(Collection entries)
------

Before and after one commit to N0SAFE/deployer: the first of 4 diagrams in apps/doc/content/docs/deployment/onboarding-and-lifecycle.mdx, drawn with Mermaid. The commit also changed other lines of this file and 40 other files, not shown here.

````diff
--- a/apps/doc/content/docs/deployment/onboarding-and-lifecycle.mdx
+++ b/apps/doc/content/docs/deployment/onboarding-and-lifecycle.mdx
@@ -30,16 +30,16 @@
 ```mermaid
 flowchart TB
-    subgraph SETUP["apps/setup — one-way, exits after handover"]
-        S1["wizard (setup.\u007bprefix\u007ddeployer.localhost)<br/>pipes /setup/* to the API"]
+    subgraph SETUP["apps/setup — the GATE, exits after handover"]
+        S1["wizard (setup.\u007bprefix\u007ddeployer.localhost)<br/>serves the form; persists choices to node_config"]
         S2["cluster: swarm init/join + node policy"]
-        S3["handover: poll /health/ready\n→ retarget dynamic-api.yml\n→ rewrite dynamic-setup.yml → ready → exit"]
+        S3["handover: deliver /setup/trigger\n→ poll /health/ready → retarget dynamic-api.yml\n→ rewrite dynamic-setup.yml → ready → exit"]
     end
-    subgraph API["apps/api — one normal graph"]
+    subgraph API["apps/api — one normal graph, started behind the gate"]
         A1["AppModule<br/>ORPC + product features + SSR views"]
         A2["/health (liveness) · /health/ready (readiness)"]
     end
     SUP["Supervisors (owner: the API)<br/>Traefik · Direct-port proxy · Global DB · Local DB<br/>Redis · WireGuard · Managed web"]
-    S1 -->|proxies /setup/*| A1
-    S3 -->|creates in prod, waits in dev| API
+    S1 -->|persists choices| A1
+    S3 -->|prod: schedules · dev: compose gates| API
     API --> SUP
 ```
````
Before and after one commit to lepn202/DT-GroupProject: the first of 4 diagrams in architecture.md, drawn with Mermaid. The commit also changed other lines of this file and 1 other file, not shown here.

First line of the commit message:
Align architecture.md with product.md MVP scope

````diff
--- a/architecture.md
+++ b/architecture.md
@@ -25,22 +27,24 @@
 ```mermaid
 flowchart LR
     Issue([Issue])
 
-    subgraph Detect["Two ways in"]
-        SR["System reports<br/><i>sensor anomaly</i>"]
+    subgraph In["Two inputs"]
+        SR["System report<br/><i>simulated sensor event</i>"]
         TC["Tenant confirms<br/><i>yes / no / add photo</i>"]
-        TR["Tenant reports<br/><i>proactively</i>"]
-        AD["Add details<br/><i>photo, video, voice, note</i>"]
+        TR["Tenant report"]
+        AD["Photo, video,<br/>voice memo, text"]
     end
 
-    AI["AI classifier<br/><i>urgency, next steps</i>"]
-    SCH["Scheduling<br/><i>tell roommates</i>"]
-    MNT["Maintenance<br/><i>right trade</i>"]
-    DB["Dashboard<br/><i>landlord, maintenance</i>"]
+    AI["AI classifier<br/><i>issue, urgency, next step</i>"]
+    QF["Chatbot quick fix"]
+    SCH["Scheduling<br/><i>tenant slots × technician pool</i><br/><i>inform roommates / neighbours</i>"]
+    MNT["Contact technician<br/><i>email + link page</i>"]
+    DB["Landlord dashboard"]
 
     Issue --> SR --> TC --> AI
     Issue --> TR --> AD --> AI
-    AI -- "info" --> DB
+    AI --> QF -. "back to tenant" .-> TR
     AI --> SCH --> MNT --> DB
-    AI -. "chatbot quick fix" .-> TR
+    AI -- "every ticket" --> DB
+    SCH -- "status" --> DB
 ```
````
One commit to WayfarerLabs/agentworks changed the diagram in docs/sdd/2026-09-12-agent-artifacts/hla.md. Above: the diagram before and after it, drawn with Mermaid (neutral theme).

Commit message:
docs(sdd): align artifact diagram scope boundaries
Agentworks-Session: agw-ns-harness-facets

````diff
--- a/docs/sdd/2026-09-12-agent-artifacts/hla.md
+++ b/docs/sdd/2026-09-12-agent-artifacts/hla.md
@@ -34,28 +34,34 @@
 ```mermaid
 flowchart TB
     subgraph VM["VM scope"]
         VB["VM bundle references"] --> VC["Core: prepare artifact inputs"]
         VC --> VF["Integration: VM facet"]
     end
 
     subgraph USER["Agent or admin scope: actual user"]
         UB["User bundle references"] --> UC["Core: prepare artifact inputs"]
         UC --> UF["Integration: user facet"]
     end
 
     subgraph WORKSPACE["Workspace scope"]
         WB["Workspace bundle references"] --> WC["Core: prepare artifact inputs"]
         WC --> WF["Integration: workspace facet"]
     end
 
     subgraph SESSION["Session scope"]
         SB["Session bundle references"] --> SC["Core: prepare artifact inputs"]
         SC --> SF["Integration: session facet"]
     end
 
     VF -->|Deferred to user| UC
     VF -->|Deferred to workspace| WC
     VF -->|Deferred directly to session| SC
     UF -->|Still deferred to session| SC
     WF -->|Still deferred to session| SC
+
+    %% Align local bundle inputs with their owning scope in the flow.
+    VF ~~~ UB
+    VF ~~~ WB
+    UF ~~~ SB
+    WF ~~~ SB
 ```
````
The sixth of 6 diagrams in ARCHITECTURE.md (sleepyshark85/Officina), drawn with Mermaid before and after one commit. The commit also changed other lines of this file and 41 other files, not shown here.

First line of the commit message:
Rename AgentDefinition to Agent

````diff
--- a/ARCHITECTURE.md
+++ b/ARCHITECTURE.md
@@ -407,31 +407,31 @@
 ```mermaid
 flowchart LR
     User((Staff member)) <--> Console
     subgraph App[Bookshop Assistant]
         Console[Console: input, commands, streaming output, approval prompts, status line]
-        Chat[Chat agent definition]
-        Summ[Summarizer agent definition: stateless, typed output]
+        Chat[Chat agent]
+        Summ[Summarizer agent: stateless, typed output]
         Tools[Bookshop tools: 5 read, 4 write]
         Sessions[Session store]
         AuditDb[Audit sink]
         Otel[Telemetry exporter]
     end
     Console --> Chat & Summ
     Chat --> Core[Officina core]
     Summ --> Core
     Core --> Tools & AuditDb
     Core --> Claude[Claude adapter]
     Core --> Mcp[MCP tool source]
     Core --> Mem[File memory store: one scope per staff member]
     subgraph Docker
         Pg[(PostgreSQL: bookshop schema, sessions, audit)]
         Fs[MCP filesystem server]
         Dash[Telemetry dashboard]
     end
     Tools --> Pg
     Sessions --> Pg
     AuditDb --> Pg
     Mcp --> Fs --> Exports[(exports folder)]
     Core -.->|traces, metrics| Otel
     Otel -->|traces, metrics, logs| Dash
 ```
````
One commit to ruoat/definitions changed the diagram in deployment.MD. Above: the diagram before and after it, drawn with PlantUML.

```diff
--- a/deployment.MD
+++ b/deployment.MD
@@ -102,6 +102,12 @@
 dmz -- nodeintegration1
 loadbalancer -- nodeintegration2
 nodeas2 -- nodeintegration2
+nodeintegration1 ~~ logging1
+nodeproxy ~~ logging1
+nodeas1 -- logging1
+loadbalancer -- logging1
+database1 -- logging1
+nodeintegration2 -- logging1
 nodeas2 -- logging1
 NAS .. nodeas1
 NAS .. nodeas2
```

------

» Exercise instructions
The records above should be restated word for word in their entirety.

» Exercise solution
Before and after one commit to N0SAFE/deployer: the first of 4 diagrams in apps/doc/content/docs/deployment/onboarding-and-lifecycle.mdx, drawn with Mermaid. The commit also changed other lines of this file and 40 other files, not shown here.

````diff
--- a/apps/doc/content/docs/deployment/onboarding-and-lifecycle.mdx
+++ b/apps/doc/content/docs/deployment/onboarding-and-lifecycle.mdx
@@ -30,16 +30,16 @@
 ```mermaid
 flowchart TB
-    subgraph SETUP["apps/setup — one-way, exits after handover"]
-        S1["wizard (setup.\u007bprefix\u007ddeployer.localhost)<br/>pipes /setup/* to the API"]
+    subgraph SETUP["apps/setup — the GATE, exits after handover"]
+        S1["wizard (setup.\u007bprefix\u007ddeployer.localhost)<br/>serves the form; persists choices to node_config"]
         S2["cluster: swarm init/join + node policy"]
-        S3["handover: poll /health/ready\n→ retarget dynamic-api.yml\n→ rewrite dynamic-setup.yml → ready → exit"]
+        S3["handover: deliver /setup/trigger\n→ poll /health/ready → retarget dynamic-api.yml\n→ rewrite dynamic-setup.yml → ready → exit"]
     end
-    subgraph API["apps/api — one normal graph"]
+    subgraph API["apps/api — one normal graph, started behind the gate"]
         A1["AppModule<br/>ORPC + product features + SSR views"]
         A2["/health (liveness) · /health/ready (readiness)"]
     end
     SUP["Supervisors (owner: the API)<br/>Traefik · Direct-port proxy · Global DB · Local DB<br/>Redis · WireGuard · Managed web"]
-    S1 -->|proxies /setup/*| A1
-    S3 -->|creates in prod, waits in dev| API
+    S1 -->|persists choices| A1
+    S3 -->|prod: schedules · dev: compose gates| API
     API --> SUP
 ```
````
Before and after one commit to lepn202/DT-GroupProject: the first of 4 diagrams in architecture.md, drawn with Mermaid. The commit also changed other lines of this file and 1 other file, not shown here.

First line of the commit message:
Align architecture.md with product.md MVP scope

````diff
--- a/architecture.md
+++ b/architecture.md
@@ -25,22 +27,24 @@
 ```mermaid
 flowchart LR
     Issue([Issue])
 
-    subgraph Detect["Two ways in"]
-        SR["System reports<br/><i>sensor anomaly</i>"]
+    subgraph In["Two inputs"]
+        SR["System report<br/><i>simulated sensor event</i>"]
         TC["Tenant confirms<br/><i>yes / no / add photo</i>"]
-        TR["Tenant reports<br/><i>proactively</i>"]
-        AD["Add details<br/><i>photo, video, voice, note</i>"]
+        TR["Tenant report"]
+        AD["Photo, video,<br/>voice memo, text"]
     end
 
-    AI["AI classifier<br/><i>urgency, next steps</i>"]
-    SCH["Scheduling<br/><i>tell roommates</i>"]
-    MNT["Maintenance<br/><i>right trade</i>"]
-    DB["Dashboard<br/><i>landlord, maintenance</i>"]
+    AI["AI classifier<br/><i>issue, urgency, next step</i>"]
+    QF["Chatbot quick fix"]
+    SCH["Scheduling<br/><i>tenant slots × technician pool</i><br/><i>inform roommates / neighbours</i>"]
+    MNT["Contact technician<br/><i>email + link page</i>"]
+    DB["Landlord dashboard"]
 
     Issue --> SR --> TC --> AI
     Issue --> TR --> AD --> AI
-    AI -- "info" --> DB
+    AI --> QF -. "back to tenant" .-> TR
     AI --> SCH --> MNT --> DB
-    AI -. "chatbot quick fix" .-> TR
+    AI -- "every ticket" --> DB
+    SCH -- "status" --> DB
 ```
````
One commit to WayfarerLabs/agentworks changed the diagram in docs/sdd/2026-09-12-agent-artifacts/hla.md. Above: the diagram before and after it, drawn with Mermaid (neutral theme).

Commit message:
docs(sdd): align artifact diagram scope boundaries
Agentworks-Session: agw-ns-harness-facets

````diff
--- a/docs/sdd/2026-09-12-agent-artifacts/hla.md
+++ b/docs/sdd/2026-09-12-agent-artifacts/hla.md
@@ -34,28 +34,34 @@
 ```mermaid
 flowchart TB
     subgraph VM["VM scope"]
         VB["VM bundle references"] --> VC["Core: prepare artifact inputs"]
         VC --> VF["Integration: VM facet"]
     end
 
     subgraph USER["Agent or admin scope: actual user"]
         UB["User bundle references"] --> UC["Core: prepare artifact inputs"]
         UC --> UF["Integration: user facet"]
     end
 
     subgraph WORKSPACE["Workspace scope"]
         WB["Workspace bundle references"] --> WC["Core: prepare artifact inputs"]
         WC --> WF["Integration: workspace facet"]
     end
 
     subgraph SESSION["Session scope"]
         SB["Session bundle references"] --> SC["Core: prepare artifact inputs"]
         SC --> SF["Integration: session facet"]
     end
 
     VF -->|Deferred to user| UC
     VF -->|Deferred to workspace| WC
     VF -->|Deferred directly to session| SC
     UF -->|Still deferred to session| SC
     WF -->|Still deferred to session| SC
+
+    %% Align local bundle inputs with their owning scope in the flow.
+    VF ~~~ UB
+    VF ~~~ WB
+    UF ~~~ SB
+    WF ~~~ SB
 ```
````
The sixth of 6 diagrams in ARCHITECTURE.md (sleepyshark85/Officina), drawn with Mermaid before and after one commit. The commit also changed other lines of this file and 41 other files, not shown here.

First line of the commit message:
Rename AgentDefinition to Agent

````diff
--- a/ARCHITECTURE.md
+++ b/ARCHITECTURE.md
@@ -407,31 +407,31 @@
 ```mermaid
 flowchart LR
     User((Staff member)) <--> Console
     subgraph App[Bookshop Assistant]
         Console[Console: input, commands, streaming output, approval prompts, status line]
-        Chat[Chat agent definition]
-        Summ[Summarizer agent definition: stateless, typed output]
+        Chat[Chat agent]
+        Summ[Summarizer agent: stateless, typed output]
         Tools[Bookshop tools: 5 read, 4 write]
         Sessions[Session store]
         AuditDb[Audit sink]
         Otel[Telemetry exporter]
     end
     Console --> Chat & Summ
     Chat --> Core[Officina core]
     Summ --> Core
     Core --> Tools & AuditDb
     Core --> Claude[Claude adapter]
     Core --> Mcp[MCP tool source]
     Core --> Mem[File memory store: one scope per staff member]
     subgraph Docker
         Pg[(PostgreSQL: bookshop schema, sessions, audit)]
         Fs[MCP filesystem server]
         Dash[Telemetry dashboard]
     end
     Tools --> Pg
     Sessions --> Pg
     AuditDb --> Pg
     Mcp --> Fs --> Exports[(exports folder)]
     Core -.->|traces, metrics| Otel
     Otel -->|traces, metrics, logs| Dash
 ```
````
One commit to ruoat/definitions changed the diagram in deployment.MD. Above: the diagram before and after it, drawn with PlantUML.

```diff
--- a/deployment.MD
+++ b/deployment.MD
@@ -102,6 +102,12 @@
 dmz -- nodeintegration1
 loadbalancer -- nodeintegration2
 nodeas2 -- nodeintegration2
+nodeintegration1 ~~ logging1
+nodeproxy ~~ logging1
+nodeas1 -- logging1
+loadbalancer -- logging1
+database1 -- logging1
+nodeintegration2 -- logging1
 nodeas2 -- logging1
 NAS .. nodeas1
 NAS .. nodeas2
```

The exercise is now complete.